Leave the pictures out, and print everything else in the records exactly.

TASK MATERIAL:
━━━━

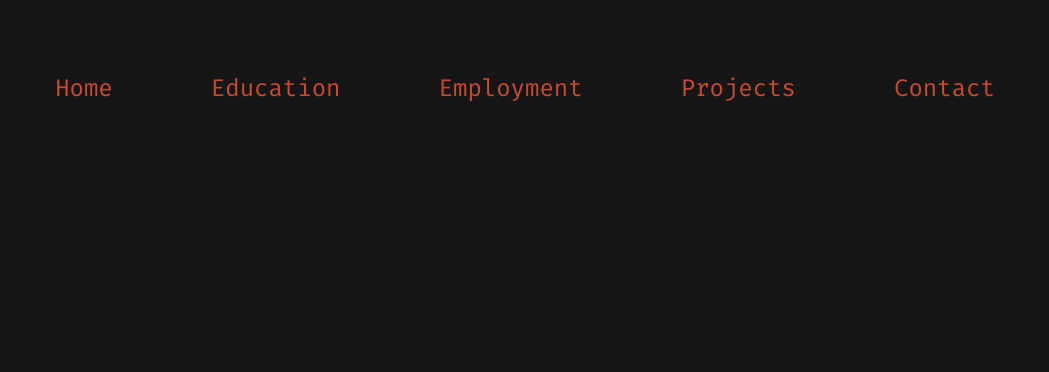
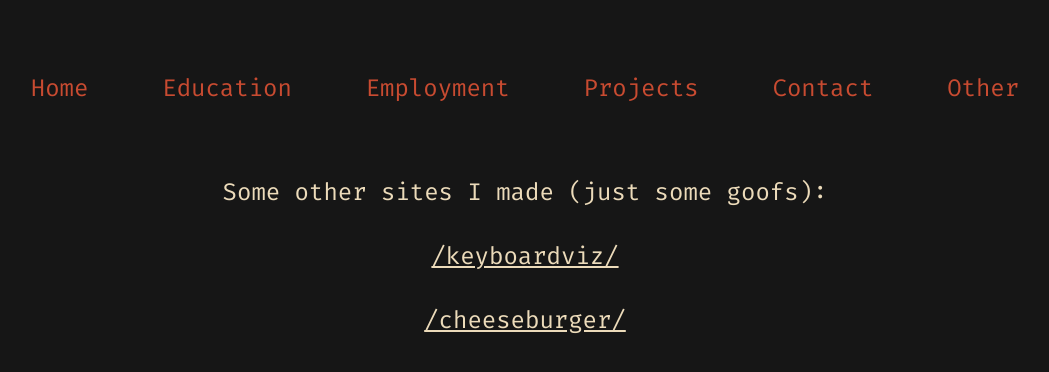
Before and after one commit to Bumbatumbarumba/Bumbatumbarumba.github.io, a React (Create React App) app: page /oth in a window 1280 px wide. Shown: the top 372 px of the page, without its empty margins (115-1164 px from the left). Built offline with nearby package versions, Linux system fonts and the light colour scheme.

Commit message:
added 'other' page; fixed some styling

```diff
--- a/src/App.css
+++ b/src/App.css
@@ -78,7 +78,7 @@ img {
     color: #48be8b;
 }
 
-.contact-email {
+.other-links {
     text-decoration: underline;
     color: #ecdbba;
 }
--- a/src/App.tsx
+++ b/src/App.tsx
@@ -1,12 +1,12 @@
+import { useState, useEffect } from "react";
 import {
   BrowserRouter,
   Routes,
   Route
 } from "react-router-dom";
 import { Footer, Header } from './components';
-import { Main, Education, Employment, Projects, Contact } from './views';
+import { Main, Education, Employment, Projects, Contact, Other } from './views';
 import './App.css';
-import { useState, useEffect } from "react";
 
 function App() {
   const [width, setWindowWidth] = useState(0);
@@ -39,6 +39,7 @@ function App() {
             <Route path="/emp" element={<Employment />} />
             <Route path="/prj" element={<Projects />} />
             <Route path="/ctt" element={<Contact />} />
+            <Route path="/oth" element={<Other />} />
           </Routes>
           <Footer />
         </div>
--- a/src/components/navbar.tsx
+++ b/src/components/navbar.tsx
@@ -11,7 +11,8 @@ export const Navbar = (props: NavBarProps) => {
         { location: "/edu", name: "edu", text: "Education" },
         { location: "/emp", name: "emp", text: "Employment" },
         { location: "/prj", name: "prj", text: "Projects" },
-        { location: "/ctt", name: "ctt", text: "Contact" },];
+        { location: "/ctt", name: "ctt", text: "Contact" },
+        { location: "/oth", name: "oth", text: "Other" },];
     const [drawerState, setDrawerState] = useState(false);
 
     const toggleDrawer =
--- a/src/views/contact.tsx
+++ b/src/views/contact.tsx
@@ -5,17 +5,17 @@ export const Contact = () => {
         <div className="content">
             {/* <ul style={{ listStyleType: "none", textAlign: "center" }}>
                 <li>bartkosa24(at symbol)gmail.com</li>
-                <li><a className="contact-email" href="https://github.com/Bumbatumbarumba" target={"_blank"} rel="noreferrer">GitHub</a></li>
-                <li><a className="contact-email" href="https://www.linkedin.com/in/bartosz-kosakowski/" target={"_blank"} rel="noreferrer">LinkedIn</a></li>
+                <li><a className="other-links" href="https://github.com/Bumbatumbarumba" target={"_blank"} rel="noreferrer">GitHub</a></li>
+                <li><a className="other-links" href="https://www.linkedin.com/in/bartosz-kosakowski/" target={"_blank"} rel="noreferrer">LinkedIn</a></li>
             </ul> */}
 
             {/* this is just easier to center on mobile than on desktop lmao */}
             <p style={{ textAlign: "center" }}>
                 bartkosa24(at symbol)gmail.com
                 <br /><br />
-                <a className="contact-email" href="https://github.com/Bumbatumbarumba" target={"_blank"} rel="noreferrer">GitHub</a>
+                <a className="other-links" href="https://github.com/Bumbatumbarumba" target={"_blank"} rel="noreferrer">GitHub</a>
                 <br /><br />
-                <a className="contact-email" href="https://www.linkedin.com/in/bartosz-kosakowski/" target={"_blank"} rel="noreferrer">LinkedIn</a>
+                <a className="other-links" href="https://www.linkedin.com/in/bartosz-kosakowski/" target={"_blank"} rel="noreferrer">LinkedIn</a>
             </p>
         </div>
     );
--- a/src/views/index.ts
+++ b/src/views/index.ts
@@ -3,5 +3,6 @@ import { Education } from "./education";
 import { Employment } from "./employment";
 import { Projects } from "./projects";
 import { Contact } from "./contact";
+import { Other } from "./other";
 
-export { Main, Education, Employment, Projects, Contact };
+export { Main, Education, Employment, Projects, Contact, Other };
--- /dev/null
+++ b/src/views/other.tsx
@@ -0,0 +1,13 @@
+export const Other = () => {
+    return (
+        <div className="content">
+            <p style={{ textAlign: "center" }}>
+                Some other sites I made (just some goofs):
+                <br /><br />
+                <a className="other-links" href="https://bartkosa.com/keyboardviz/">/keyboardviz/</a>
+                <br /><br />
+                <a className="other-links" href="https://bartkosa.com/cheeseburger/">/cheeseburger/</a>
+            </p>
+        </div>
+    );
+};
```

━━━━

TASK SOLUTION:
Before and after one commit to Bumbatumbarumba/Bumbatumbarumba.github.io, a React (Create React App) app: page /oth in a window 1280 px wide. Shown: the top 372 px of the page, without its empty margins (115-1164 px from the left). Built offline with nearby package versions, Linux system fonts and the light colour scheme.

Commit message:
added 'other' page; fixed some styling

```diff
--- a/src/App.css
+++ b/src/App.css
@@ -78,7 +78,7 @@ img {
     color: #48be8b;
 }
 
-.contact-email {
+.other-links {
     text-decoration: underline;
     color: #ecdbba;
 }
--- a/src/App.tsx
+++ b/src/App.tsx
@@ -1,12 +1,12 @@
+import { useState, useEffect } from "react";
 import {
   BrowserRouter,
   Routes,
   Route
 } from "react-router-dom";
 import { Footer, Header } from './components';
-import { Main, Education, Employment, Projects, Contact } from './views';
+import { Main, Education, Employment, Projects, Contact, Other } from './views';
 import './App.css';
-import { useState, useEffect } from "react";
 
 function App() {
   const [width, setWindowWidth] = useState(0);
@@ -39,6 +39,7 @@ function App() {
             <Route path="/emp" element={<Employment />} />
             <Route path="/prj" element={<Projects />} />
             <Route path="/ctt" element={<Contact />} />
+            <Route path="/oth" element={<Other />} />
           </Routes>
           <Footer />
         </div>
--- a/src/components/navbar.tsx
+++ b/src/components/navbar.tsx
@@ -11,7 +11,8 @@ export const Navbar = (props: NavBarProps) => {
         { location: "/edu", name: "edu", text: "Education" },
         { location: "/emp", name: "emp", text: "Employment" },
         { location: "/prj", name: "prj", text: "Projects" },
-        { location: "/ctt", name: "ctt", text: "Contact" },];
+        { location: "/ctt", name: "ctt", text: "Contact" },
+        { location: "/oth", name: "oth", text: "Other" },];
     const [drawerState, setDrawerState] = useState(false);
 
     const toggleDrawer =
--- a/src/views/contact.tsx
+++ b/src/views/contact.tsx
@@ -5,17 +5,17 @@ export const Contact = () => {
         <div className="content">
             {/* <ul style={{ listStyleType: "none", textAlign: "center" }}>
                 <li>bartkosa24(at symbol)gmail.com</li>
-                <li><a className="contact-email" href="https://github.com/Bumbatumbarumba" target={"_blank"} rel="noreferrer">GitHub</a></li>
-                <li><a className="contact-email" href="https://www.linkedin.com/in/bartosz-kosakowski/" target={"_blank"} rel="noreferrer">LinkedIn</a></li>
+                <li><a className="other-links" href="https://github.com/Bumbatumbarumba" target={"_blank"} rel="noreferrer">GitHub</a></li>
+                <li><a className="other-links" href="https://www.linkedin.com/in/bartosz-kosakowski/" target={"_blank"} rel="noreferrer">LinkedIn</a></li>
             </ul> */}
 
             {/* this is just easier to center on mobile than on desktop lmao */}
             <p style={{ textAlign: "center" }}>
                 bartkosa24(at symbol)gmail.com
                 <br /><br />
-                <a className="contact-email" href="https://github.com/Bumbatumbarumba" target={"_blank"} rel="noreferrer">GitHub</a>
+                <a className="other-links" href="https://github.com/Bumbatumbarumba" target={"_blank"} rel="noreferrer">GitHub</a>
                 <br /><br />
-                <a className="contact-email" href="https://www.linkedin.com/in/bartosz-kosakowski/" target={"_blank"} rel="noreferrer">LinkedIn</a>
+                <a className="other-links" href="https://www.linkedin.com/in/bartosz-kosakowski/" target={"_blank"} rel="noreferrer">LinkedIn</a>
             </p>
         </div>
     );
--- a/src/views/index.ts
+++ b/src/views/index.ts
@@ -3,5 +3,6 @@ import { Education } from "./education";
 import { Employment } from "./employment";
 import { Projects } from "./projects";
 import { Contact } from "./contact";
+import { Other } from "./other";
 
-export { Main, Education, Employment, Projects, Contact };
+export { Main, Education, Employment, Projects, Contact, Other };
--- /dev/null
+++ b/src/views/other.tsx
@@ -0,0 +1,13 @@
+export const Other = () => {
+    return (
+        <div className="content">
+            <p style={{ textAlign: "center" }}>
+                Some other sites I made (just some goofs):
+                <br /><br />
+                <a className="other-links" href="https://bartkosa.com/keyboardviz/">/keyboardviz/</a>
+                <br /><br />
+                <a className="other-links" href="https://bartkosa.com/cheeseburger/">/cheeseburger/</a>
+            </p>
+        </div>
+    );
+};
```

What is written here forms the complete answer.